Background: Early screening for colorectal cancer (CRC) is essential in order to improve prognosis. Liquid biopsies are increasingly being considered for diagnosing cancer due to the low invasiveness and reproducibility. In addition, circulating exosomes (crExos) expressing tumor-specific proteins are potential biomarkers for various cancer types. Here, we developed an optimized DIA-MS-based diagnostic method in liquid biopsies, which can be potentially adapted as a rapid and non-invasive screening tool to detect early stages of CRC.

Methodologies: Exosomes were isolated from the culture supernatants of human CRC cells lines, and the plasma of CRC patients at different tumor stages, by prolonged ultracentrifugation combined with sucrose density gradient centrifugation. Tumor-specific exosomal proteins were identified using Tandem Mass Tag (TMT)-based shotgun proteomics and phosphoproteomics. The results were verified on a second independent cohort and a mouse tumor-bearing model using Western blotting, and the candidate biomarkers were further validated in a third CRC cohort by Data Independent Acquisition (DIA)-mass spectrometry (MS). Finally, the DIA-MS methodology was optimized to permit high-throughput detection of exosome biomarkers in another independent cohort of CRC patients and healthy controls.

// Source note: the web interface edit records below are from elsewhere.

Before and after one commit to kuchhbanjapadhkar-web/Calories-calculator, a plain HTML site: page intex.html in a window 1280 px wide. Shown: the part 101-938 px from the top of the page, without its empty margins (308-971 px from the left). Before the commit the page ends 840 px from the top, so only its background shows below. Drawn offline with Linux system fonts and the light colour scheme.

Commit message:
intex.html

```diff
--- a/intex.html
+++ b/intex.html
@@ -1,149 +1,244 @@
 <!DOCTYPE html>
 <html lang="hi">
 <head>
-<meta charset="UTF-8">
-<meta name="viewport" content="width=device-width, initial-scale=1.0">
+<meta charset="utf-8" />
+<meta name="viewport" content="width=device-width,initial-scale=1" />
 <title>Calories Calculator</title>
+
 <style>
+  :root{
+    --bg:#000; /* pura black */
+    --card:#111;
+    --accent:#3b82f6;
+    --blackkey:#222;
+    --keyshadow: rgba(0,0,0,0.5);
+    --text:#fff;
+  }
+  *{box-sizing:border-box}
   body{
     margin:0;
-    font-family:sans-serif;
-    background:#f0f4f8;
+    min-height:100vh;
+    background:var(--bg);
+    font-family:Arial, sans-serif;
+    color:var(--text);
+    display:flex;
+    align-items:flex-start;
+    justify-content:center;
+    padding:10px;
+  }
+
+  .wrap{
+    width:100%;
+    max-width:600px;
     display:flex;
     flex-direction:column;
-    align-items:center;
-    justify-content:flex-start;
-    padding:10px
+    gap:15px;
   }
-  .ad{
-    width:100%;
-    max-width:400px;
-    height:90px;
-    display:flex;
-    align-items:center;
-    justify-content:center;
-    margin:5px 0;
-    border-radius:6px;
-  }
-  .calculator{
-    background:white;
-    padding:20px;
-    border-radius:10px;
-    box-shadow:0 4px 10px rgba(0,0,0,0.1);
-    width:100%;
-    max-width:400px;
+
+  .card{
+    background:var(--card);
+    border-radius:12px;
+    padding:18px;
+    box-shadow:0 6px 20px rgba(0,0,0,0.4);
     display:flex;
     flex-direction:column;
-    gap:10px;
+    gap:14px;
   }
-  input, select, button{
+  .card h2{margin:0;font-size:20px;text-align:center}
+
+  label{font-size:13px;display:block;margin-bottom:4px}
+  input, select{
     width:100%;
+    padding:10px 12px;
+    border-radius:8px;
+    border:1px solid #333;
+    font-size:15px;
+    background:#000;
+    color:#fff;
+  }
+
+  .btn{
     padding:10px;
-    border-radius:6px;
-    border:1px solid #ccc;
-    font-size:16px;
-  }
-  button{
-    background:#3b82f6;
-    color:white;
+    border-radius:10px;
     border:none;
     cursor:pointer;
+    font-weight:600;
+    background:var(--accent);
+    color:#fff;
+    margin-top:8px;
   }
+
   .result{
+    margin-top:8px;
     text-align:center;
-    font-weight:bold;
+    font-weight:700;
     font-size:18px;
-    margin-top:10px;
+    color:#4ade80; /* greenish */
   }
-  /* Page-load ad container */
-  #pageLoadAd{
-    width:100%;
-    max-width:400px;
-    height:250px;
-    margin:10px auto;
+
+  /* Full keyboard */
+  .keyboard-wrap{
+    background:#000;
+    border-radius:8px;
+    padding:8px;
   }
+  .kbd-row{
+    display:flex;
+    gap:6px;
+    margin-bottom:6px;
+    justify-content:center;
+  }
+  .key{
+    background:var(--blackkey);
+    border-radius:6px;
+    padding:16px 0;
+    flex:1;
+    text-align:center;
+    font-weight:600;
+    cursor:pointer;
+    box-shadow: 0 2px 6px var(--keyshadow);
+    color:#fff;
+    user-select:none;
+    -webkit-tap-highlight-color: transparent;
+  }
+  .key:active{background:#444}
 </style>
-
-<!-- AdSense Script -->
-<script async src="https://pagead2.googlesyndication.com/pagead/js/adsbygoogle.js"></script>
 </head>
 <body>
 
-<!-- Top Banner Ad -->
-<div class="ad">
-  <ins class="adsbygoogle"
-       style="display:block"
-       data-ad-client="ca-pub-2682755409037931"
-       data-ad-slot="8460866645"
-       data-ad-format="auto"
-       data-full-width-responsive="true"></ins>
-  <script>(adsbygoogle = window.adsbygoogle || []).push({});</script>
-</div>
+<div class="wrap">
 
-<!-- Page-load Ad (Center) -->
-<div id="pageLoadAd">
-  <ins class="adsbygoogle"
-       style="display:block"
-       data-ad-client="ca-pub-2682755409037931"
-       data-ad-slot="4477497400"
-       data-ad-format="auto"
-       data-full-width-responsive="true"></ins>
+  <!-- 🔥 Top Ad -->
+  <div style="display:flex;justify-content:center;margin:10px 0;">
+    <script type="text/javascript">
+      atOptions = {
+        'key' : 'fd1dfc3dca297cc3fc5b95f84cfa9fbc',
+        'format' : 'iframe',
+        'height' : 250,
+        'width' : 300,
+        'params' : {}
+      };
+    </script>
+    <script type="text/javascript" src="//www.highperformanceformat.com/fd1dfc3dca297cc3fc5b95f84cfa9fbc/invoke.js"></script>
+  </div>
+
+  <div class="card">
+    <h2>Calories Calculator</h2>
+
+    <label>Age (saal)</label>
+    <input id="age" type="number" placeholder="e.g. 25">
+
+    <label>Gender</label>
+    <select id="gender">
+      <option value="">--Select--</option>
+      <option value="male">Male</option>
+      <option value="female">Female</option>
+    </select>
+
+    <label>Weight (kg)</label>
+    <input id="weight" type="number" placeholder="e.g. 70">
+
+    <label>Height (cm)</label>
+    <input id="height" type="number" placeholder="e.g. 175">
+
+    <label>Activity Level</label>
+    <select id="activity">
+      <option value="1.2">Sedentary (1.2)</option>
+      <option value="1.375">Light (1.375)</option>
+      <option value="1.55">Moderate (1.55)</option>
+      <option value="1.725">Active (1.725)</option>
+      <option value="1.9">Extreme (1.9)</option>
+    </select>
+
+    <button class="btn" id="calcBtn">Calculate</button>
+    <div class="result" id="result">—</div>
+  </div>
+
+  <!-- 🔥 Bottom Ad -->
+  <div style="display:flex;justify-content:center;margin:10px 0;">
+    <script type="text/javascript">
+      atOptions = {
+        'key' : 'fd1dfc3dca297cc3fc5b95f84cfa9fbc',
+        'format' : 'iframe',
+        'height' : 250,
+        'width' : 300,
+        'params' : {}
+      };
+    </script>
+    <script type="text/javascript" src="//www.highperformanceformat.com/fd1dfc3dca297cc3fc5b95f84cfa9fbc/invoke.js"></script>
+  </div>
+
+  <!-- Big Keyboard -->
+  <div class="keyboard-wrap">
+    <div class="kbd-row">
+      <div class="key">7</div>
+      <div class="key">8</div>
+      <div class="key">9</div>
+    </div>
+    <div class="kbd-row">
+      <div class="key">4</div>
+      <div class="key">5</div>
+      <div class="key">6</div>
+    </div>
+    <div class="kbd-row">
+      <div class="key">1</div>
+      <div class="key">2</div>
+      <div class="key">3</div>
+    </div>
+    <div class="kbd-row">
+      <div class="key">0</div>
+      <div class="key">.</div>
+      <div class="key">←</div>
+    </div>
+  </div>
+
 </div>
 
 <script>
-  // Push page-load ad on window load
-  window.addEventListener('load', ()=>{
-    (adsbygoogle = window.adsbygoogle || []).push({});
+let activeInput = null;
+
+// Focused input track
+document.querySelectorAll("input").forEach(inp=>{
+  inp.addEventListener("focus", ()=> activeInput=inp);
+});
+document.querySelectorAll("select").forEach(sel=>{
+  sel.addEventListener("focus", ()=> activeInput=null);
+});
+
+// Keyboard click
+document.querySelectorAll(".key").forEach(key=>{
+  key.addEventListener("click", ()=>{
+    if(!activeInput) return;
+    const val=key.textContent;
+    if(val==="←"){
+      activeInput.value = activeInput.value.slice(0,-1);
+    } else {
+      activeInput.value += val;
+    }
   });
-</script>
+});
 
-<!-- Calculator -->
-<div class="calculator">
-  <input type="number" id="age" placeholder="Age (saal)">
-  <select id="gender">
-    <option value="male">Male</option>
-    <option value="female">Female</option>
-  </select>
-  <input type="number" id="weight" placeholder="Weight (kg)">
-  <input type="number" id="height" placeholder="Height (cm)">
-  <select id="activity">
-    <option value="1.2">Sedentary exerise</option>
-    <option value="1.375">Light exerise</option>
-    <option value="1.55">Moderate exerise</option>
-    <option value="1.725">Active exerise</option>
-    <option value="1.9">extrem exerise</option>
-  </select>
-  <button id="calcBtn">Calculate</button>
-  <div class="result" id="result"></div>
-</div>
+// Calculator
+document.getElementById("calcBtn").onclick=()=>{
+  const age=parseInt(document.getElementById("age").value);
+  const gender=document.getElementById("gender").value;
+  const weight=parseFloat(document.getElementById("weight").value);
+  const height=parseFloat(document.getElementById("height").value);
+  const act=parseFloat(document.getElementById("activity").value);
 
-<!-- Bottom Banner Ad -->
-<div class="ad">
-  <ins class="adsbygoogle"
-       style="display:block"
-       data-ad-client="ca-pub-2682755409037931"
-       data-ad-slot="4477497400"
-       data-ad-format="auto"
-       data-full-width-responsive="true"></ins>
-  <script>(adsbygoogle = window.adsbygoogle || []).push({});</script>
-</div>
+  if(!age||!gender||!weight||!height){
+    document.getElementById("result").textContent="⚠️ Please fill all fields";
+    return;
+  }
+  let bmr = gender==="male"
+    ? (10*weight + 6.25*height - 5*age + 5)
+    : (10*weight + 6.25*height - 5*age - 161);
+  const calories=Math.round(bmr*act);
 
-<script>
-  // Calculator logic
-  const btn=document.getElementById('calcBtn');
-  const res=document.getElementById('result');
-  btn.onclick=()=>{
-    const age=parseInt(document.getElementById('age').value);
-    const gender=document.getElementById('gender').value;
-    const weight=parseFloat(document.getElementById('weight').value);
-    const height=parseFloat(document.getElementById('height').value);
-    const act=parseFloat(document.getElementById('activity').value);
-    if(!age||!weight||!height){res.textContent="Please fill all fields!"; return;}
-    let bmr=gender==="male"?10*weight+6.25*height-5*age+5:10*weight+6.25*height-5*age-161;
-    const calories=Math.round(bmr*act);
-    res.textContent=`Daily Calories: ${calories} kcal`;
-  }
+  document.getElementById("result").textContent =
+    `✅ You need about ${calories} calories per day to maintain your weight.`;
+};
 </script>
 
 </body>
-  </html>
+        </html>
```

Findings: High levels of total and phosphorylated exosomal fibronectin 1 (FN1), haptoglobin (HP), S100A9 and fibrinogen α chain (FGA) were significantly associated with tumor progression, and FGA was the most dominant biomarker. Analysis of the human CRC cell lines and the mouse model indicated that FGA+ crExos were likely released by the CRC cells. Furthermore, optimized DIA-MS validated that FGA+ crExos could distinguish colon adenoma and CRC patients from healthy individuals with higher specificity and sensitivity than the conventional tumor biomarkers.

Conclusion: DIA-MS detected proteome of crExos is a potential non-invasive screening tool to identify early stage of CRC.